── Supplied records ──

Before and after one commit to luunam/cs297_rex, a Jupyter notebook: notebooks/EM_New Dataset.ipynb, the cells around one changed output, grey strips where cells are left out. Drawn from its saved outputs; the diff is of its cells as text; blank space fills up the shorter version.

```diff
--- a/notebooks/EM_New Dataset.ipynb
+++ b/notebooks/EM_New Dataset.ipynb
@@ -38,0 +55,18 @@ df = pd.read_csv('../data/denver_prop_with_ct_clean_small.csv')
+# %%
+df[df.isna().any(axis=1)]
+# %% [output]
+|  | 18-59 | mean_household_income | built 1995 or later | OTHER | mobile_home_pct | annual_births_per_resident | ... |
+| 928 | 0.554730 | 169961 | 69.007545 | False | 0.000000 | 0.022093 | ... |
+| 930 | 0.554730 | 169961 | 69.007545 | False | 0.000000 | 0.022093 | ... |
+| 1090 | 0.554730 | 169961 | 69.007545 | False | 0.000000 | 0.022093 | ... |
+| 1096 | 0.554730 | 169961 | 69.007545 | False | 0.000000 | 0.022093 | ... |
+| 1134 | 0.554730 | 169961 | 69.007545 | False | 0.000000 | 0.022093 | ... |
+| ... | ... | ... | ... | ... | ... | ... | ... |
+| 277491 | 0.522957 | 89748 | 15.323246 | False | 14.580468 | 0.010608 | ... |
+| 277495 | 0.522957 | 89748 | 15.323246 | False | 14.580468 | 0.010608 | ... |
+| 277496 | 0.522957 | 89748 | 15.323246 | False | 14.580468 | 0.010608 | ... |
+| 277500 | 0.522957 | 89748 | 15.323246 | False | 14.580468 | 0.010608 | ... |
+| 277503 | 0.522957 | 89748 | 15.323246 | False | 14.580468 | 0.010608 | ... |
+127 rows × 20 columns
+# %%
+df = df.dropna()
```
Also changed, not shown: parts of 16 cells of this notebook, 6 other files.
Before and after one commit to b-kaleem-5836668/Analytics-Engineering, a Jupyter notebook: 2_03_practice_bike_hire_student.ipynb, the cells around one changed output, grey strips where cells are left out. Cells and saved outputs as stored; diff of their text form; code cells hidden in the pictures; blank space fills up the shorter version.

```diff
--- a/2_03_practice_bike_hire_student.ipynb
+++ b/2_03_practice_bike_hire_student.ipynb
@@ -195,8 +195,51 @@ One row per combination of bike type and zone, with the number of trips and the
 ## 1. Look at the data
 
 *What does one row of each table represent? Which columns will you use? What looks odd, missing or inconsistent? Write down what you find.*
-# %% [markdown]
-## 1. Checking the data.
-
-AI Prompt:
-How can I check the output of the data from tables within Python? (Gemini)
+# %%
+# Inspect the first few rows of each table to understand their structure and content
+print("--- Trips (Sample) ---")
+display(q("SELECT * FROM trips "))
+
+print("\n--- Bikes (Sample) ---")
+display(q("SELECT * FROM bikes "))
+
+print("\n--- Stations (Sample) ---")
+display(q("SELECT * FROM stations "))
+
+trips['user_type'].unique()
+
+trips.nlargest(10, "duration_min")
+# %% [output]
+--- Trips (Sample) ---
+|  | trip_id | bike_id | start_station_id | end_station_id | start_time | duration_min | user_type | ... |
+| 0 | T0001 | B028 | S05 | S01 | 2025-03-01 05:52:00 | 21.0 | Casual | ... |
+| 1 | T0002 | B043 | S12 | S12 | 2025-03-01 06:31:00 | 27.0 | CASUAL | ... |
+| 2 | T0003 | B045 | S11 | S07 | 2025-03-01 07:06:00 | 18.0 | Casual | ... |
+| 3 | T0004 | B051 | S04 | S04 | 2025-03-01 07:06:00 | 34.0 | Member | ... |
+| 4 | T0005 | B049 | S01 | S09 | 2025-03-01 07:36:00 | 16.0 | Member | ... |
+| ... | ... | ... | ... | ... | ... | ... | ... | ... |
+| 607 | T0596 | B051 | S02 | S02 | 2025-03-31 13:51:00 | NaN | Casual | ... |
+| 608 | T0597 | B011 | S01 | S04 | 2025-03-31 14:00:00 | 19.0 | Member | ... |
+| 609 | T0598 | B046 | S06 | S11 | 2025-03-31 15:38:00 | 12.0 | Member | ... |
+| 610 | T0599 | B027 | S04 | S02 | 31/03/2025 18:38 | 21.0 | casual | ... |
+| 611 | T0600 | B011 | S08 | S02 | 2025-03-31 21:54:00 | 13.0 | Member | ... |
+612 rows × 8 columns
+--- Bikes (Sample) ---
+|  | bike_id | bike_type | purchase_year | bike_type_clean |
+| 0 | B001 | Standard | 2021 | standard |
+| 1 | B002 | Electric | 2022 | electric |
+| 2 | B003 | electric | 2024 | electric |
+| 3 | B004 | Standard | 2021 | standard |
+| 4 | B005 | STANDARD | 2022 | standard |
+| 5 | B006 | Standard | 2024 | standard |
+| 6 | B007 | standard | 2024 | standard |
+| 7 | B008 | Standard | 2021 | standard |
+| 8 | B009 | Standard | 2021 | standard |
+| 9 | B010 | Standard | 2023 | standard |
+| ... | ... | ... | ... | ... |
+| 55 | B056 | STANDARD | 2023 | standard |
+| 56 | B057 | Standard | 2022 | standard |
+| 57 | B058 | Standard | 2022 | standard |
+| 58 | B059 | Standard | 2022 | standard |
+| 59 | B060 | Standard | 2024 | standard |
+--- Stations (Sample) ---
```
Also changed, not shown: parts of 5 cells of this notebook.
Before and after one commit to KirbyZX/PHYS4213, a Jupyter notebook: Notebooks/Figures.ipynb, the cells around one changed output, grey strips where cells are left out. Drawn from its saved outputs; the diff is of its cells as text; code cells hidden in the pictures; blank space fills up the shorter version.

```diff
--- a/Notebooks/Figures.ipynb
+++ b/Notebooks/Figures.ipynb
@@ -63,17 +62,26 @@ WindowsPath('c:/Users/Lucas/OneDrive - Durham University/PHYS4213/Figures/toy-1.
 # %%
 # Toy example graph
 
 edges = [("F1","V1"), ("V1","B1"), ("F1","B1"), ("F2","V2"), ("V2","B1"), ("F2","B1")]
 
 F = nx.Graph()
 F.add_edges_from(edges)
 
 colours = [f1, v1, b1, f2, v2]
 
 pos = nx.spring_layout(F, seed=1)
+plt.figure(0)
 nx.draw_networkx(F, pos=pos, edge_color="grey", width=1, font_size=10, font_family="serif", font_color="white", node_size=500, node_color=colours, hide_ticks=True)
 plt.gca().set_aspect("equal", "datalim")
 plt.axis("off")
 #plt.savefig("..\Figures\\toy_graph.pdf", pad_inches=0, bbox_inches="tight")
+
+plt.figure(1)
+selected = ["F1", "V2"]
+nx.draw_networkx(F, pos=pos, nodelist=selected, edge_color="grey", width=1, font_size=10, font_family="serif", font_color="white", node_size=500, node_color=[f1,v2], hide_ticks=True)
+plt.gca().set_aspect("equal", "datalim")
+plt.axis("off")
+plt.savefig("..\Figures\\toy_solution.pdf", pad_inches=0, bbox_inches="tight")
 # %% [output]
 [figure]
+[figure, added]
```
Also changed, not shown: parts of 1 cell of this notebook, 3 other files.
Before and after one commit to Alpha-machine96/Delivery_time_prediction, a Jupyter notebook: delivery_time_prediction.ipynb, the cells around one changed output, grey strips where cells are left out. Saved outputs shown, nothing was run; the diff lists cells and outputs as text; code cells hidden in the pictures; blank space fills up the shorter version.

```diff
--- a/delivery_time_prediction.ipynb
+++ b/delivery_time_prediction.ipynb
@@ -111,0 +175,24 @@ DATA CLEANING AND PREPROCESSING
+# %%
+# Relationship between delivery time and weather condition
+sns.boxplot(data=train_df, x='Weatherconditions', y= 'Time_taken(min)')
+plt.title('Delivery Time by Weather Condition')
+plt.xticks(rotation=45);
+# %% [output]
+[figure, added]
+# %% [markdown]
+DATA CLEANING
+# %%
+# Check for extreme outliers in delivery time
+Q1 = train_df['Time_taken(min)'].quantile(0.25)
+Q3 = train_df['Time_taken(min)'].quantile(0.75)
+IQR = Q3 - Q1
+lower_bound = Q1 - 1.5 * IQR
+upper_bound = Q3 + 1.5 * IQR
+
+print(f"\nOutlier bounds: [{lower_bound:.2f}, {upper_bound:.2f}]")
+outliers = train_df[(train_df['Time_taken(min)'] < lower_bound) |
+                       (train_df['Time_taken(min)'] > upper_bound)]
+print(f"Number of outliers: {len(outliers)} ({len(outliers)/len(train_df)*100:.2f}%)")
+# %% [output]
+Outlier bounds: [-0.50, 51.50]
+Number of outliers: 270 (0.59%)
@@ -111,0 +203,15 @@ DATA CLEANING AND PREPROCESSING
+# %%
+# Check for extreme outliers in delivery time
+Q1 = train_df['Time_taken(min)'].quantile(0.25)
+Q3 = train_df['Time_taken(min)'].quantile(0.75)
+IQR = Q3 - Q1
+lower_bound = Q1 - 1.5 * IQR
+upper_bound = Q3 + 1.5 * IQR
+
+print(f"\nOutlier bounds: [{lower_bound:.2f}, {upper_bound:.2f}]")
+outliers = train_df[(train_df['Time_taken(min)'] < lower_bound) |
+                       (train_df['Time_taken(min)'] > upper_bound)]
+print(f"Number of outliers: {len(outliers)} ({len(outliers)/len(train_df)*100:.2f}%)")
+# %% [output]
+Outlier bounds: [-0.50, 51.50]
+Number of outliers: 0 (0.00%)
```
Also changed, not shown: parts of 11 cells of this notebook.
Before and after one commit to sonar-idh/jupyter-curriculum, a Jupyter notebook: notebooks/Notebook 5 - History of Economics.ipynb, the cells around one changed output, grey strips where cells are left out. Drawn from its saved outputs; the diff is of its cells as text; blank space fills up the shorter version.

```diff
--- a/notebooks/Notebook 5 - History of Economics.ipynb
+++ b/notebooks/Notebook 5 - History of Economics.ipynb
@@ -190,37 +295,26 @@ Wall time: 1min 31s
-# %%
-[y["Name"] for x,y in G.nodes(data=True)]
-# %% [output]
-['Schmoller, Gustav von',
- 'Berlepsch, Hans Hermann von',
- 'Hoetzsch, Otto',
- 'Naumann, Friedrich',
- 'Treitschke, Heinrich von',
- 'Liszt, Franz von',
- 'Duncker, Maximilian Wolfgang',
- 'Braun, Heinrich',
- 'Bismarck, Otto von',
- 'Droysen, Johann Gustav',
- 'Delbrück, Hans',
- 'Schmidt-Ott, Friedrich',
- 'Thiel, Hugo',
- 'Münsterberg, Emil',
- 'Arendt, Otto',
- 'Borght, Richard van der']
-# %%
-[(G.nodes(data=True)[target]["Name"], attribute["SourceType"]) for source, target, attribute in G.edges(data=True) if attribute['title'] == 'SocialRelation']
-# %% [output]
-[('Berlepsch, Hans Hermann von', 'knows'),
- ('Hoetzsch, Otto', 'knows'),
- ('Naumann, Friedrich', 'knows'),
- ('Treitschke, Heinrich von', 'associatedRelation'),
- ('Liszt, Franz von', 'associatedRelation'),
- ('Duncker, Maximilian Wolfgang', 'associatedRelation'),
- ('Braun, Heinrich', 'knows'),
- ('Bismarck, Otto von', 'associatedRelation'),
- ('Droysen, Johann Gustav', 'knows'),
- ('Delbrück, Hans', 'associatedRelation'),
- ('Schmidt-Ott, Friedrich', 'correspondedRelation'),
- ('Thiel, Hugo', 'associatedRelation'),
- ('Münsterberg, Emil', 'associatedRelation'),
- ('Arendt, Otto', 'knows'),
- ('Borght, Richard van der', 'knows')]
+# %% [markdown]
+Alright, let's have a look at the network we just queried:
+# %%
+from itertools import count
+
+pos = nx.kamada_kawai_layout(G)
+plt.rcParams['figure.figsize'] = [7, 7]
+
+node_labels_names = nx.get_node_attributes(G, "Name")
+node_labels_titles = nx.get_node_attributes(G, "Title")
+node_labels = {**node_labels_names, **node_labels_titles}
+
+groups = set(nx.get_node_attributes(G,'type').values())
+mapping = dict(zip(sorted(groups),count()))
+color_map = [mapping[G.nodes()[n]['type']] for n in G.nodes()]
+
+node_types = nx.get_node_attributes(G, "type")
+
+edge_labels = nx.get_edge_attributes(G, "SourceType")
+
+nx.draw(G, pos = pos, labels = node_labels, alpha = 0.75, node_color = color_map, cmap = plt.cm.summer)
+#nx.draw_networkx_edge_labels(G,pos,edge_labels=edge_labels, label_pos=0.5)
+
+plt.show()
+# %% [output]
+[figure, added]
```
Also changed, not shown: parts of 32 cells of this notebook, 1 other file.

───

- **Task instructions**: Take the lines above from the first through the one containing "Also changed, not shown: parts of 16" and reproduce them exactly; include nothing else.

- **Task solution**:
Before and after one commit to luunam/cs297_rex, a Jupyter notebook: notebooks/EM_New Dataset.ipynb, the cells around one changed output, grey strips where cells are left out. Drawn from its saved outputs; the diff is of its cells as text; blank space fills up the shorter version.

```diff
--- a/notebooks/EM_New Dataset.ipynb
+++ b/notebooks/EM_New Dataset.ipynb
@@ -38,0 +55,18 @@ df = pd.read_csv('../data/denver_prop_with_ct_clean_small.csv')
+# %%
+df[df.isna().any(axis=1)]
+# %% [output]
+|  | 18-59 | mean_household_income | built 1995 or later | OTHER | mobile_home_pct | annual_births_per_resident | ... |
+| 928 | 0.554730 | 169961 | 69.007545 | False | 0.000000 | 0.022093 | ... |
+| 930 | 0.554730 | 169961 | 69.007545 | False | 0.000000 | 0.022093 | ... |
+| 1090 | 0.554730 | 169961 | 69.007545 | False | 0.000000 | 0.022093 | ... |
+| 1096 | 0.554730 | 169961 | 69.007545 | False | 0.000000 | 0.022093 | ... |
+| 1134 | 0.554730 | 169961 | 69.007545 | False | 0.000000 | 0.022093 | ... |
+| ... | ... | ... | ... | ... | ... | ... | ... |
+| 277491 | 0.522957 | 89748 | 15.323246 | False | 14.580468 | 0.010608 | ... |
+| 277495 | 0.522957 | 89748 | 15.323246 | False | 14.580468 | 0.010608 | ... |
+| 277496 | 0.522957 | 89748 | 15.323246 | False | 14.580468 | 0.010608 | ... |
+| 277500 | 0.522957 | 89748 | 15.323246 | False | 14.580468 | 0.010608 | ... |
+| 277503 | 0.522957 | 89748 | 15.323246 | False | 14.580468 | 0.010608 | ... |
+127 rows × 20 columns
+# %%
+df = df.dropna()
```
Also changed, not shown: parts of 16 cells of this notebook, 6 other files.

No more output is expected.